It all began in Chrzanow, Poland, in a building in which Napoleon had spent a night. We are guessing the bakery in Poland opened between 1825 and 1841 and last known as Morris Jucker’s Bakery. When two of Morris’ children, Sigmund and Sol — the twins, were ten years old they went to work at the bakery due to a bakers’ strike in 1932 and only the family could work. Everything was truly handmade, for there were no mixers. The dough was placed in a trough, and everything was mixed by hand, developing great arm muscles! The European era of our family bakery ended when Sigmund and Sol were 19 years old, and the family was sent to Nazi concentration camps in 1941.
We relate our story to you as told to by Sigmund Jucker, one of the original three brothers.
On May 8th, 1945, Sigmund arose early, so he could awaken everyone in the camp, which was one of his jobs. On this day, Liberation Day, he arose to find no SS officers watching or even in the camp. The SS fled in such a hurry they luckily had not even turned on the electrified fences. Sigmund found wire cutters and actually cut the wires on the gate giving him and the other prisoners freedom. Sigmund was the first to take a breath of freedom outside the gate. He fell and literally kissed the ground.
On Liberation Day he was fortunate to have survived with his two other brothers and their older sister. On May 8th, 1949, (note the date), Sigmund, his twin brother, Sol, and younger brother Max opened Three Brothers Bakery on Holman Street in Houston, Texas. Sigmund remembers the first day they sold $19 worth of product. That first day taught them a very valuable lesson. If you don’t have parking, your business will struggle. Hence they struggled.
Again, there were no mixers, so everything was handmade, as it was in Europe. To give you an idea of pricing on opening day, the coffee ring, which we still sell today, was $.55 and a 1.5 lb rye was $.50! Yes our prices have gone up, but not very much in 65 years (and we now have mixers).
In May of 1954 or 1955, they moved the Bakery to Almeda Street. Yes, they had great parking and brought in $90 or $96 on their first day. They had arrived!! The bakery kept growing, and they then moved in May of 1960 to South Braeswood. If you know Houston, Braeswood is a major street, but in 1960, the bakery was at the end of the road and rumored to have cows living just beyond the bakery.

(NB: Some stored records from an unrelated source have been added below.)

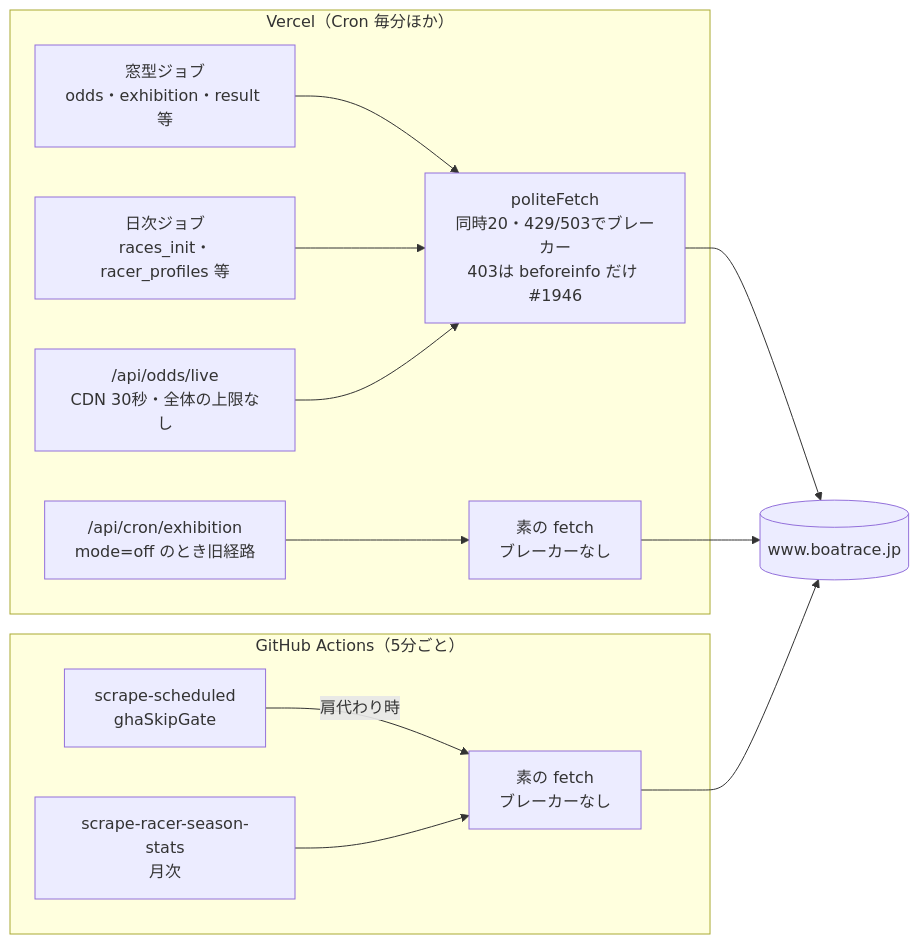
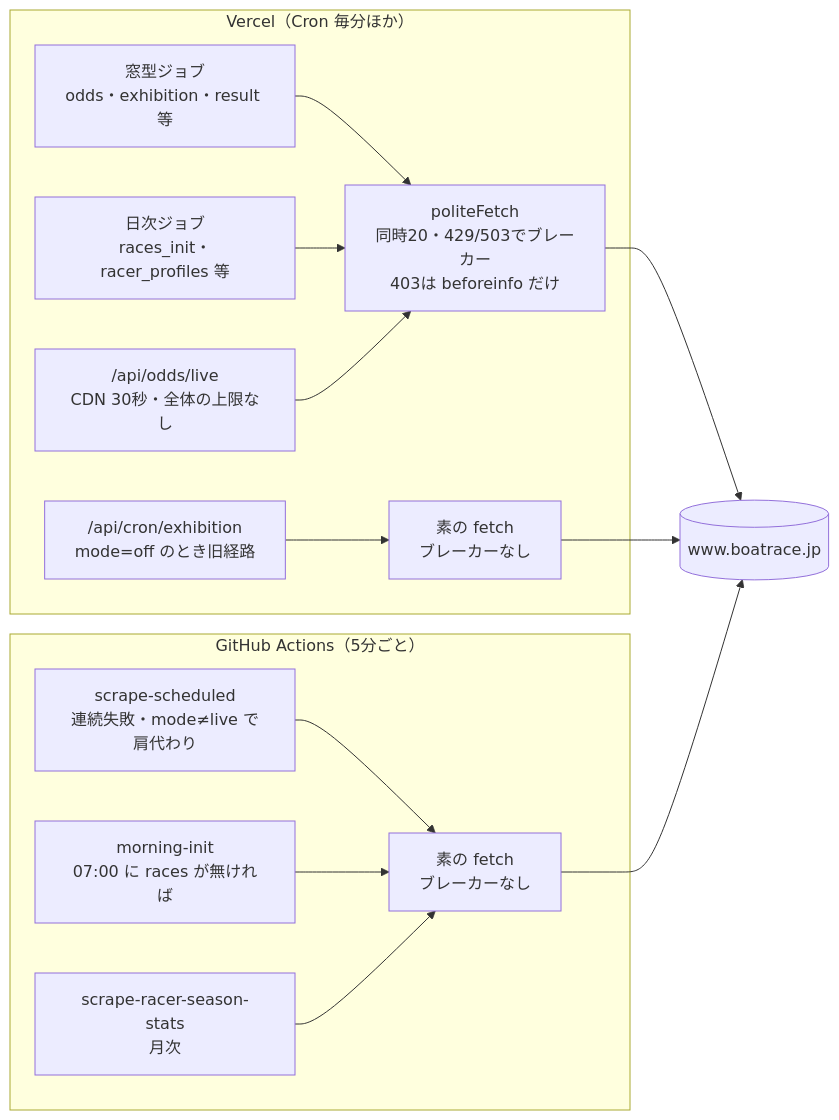
The first of 3 diagrams in docs/design/scraping-load-budget/spec.md (rhapsody0919/boatrace-ai-predictor), drawn with Mermaid before and after one commit. The commit also changed other lines of this file and 5 other files, not shown here.

````diff
--- a/docs/design/scraping-load-budget/spec.md
+++ b/docs/design/scraping-load-budget/spec.md
@@ -47,16 +61,17 @@
 ```mermaid
 flowchart LR
   subgraph Vercel["Vercel（Cron 毎分ほか）"]
-    W[窓型ジョブ<br/>odds・exhibition・result 等] --> PF[politeFetch<br/>同時20・429/503でブレーカー<br/>403は beforeinfo だけ #1946]
+    W[窓型ジョブ<br/>odds・exhibition・result 等] --> PF[politeFetch<br/>同時20・429/503でブレーカー<br/>403は beforeinfo だけ]
     D[日次ジョブ<br/>races_init・racer_profiles 等] --> PF
     L["/api/odds/live<br/>CDN 30秒・全体の上限なし"] --> PF
     X["/api/cron/exhibition<br/>mode=off のとき旧経路"] --> RF1[素の fetch<br/>ブレーカーなし]
   end
   subgraph GHA["GitHub Actions（5分ごと）"]
-    S[scrape-scheduled<br/>ghaSkipGate] -->|肩代わり時| RF2[素の fetch<br/>ブレーカーなし]
+    S[scrape-scheduled<br/>連続失敗・mode≠live で肩代わり] --> RF2[素の fetch<br/>ブレーカーなし]
+    MI[morning-init<br/>07:00 に races が無ければ] --> RF2
     M[scrape-racer-season-stats<br/>月次] --> RF2
   end
   PF --> B[(www.boatrace.jp)]
   RF1 --> B
   RF2 --> B
 ```
````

They had great parking, but no one knew they were there or that the road went that far. Well the three brothers hung in there and became a Houston institution. In 1968, they hired their first employee. So for thirteen years, it was just the three brothers.
In Poland, the people did not eat very sweet foods, so the brothers learned to make American cakes and pastries. Today many Three Brothers Bakery baked goods still use the original Eastern European formula, including rye bread, challah (egg bread), danish, cheese pockets, Kaiser rolls, biales (finding its origin in Bialystok, Poland), traditional bagels, onion boards, onion pockets and others. Our famous gingerbread recipe was modified in America in 1960, and we still use this same formula today.
We are now a full service award winning bakery in Houston making savory eastern European style breads and pastries, cookies, cupcakes, edible logoed cookies and cakes and a full line of specialty dessert cakes, as well as wedding cakes, birthday cakes, special occasion cakes and extreme cakes.
We have operated continuously except for a three day closure after flooding during Tropical Storm Allison and a nine month closure after Hurricane Ike rendered the building and production area inoperable. We are proud to say we paid our employees the entire time we were closed. The Bakery’s closing after Ike even managed to make a challah shortage in Houston during the Jewish holidays — something so important it was covered on the front page of The Houston Chronicle. Since our opening in 1949, only after these two weather events did we have to “restart our sour” which is used in our ryes and French breads.
Prior to Ike we had begun a reinvention of Three Brothers Bakery, but after Ike the reinvention took on a life of its own. With the advent of the Food Network™ cake became recognized as an art form. We can now be seen on Food Network’s Outrageous Food featuring our Pumpecapple Piecake and the Food Network Challenge – Extreme Pirate Cakes. Additionally our pecan pie has had several national accolades beginning with our pecan pie being named “The Best Mail Order Pecan Pie in America” by Country Living Magazine, Town & Country Magazine, Bon Appétit and Southern Weddings. People say we are a new bakery that is 65 years old. Recognition of these efforts has been seen through national and local awards, magazines and television shows which we have listed below.
Three Brothers Bakery continues to be owned and managed by members of the Jucker family. Sigmund’s son, Robert — a 5th generation baker, now runs the business along with his wife, Janice and Aunt Estelle, Sol’s wife. So when you shop at Three Brothers Bakery, whether it is in one of our stores or in our online shop, we want you to feel a part of our family. Every time we bake and you savor something from our bakery, we give to you a part of our family. Through all of these edible delights, we believe we are making lifelong memories, which is why we say at Three Brothers Bakery we are actually “memory makers who happen to be bakers.”
Stop by, say hello and enjoy,
The Jucker Family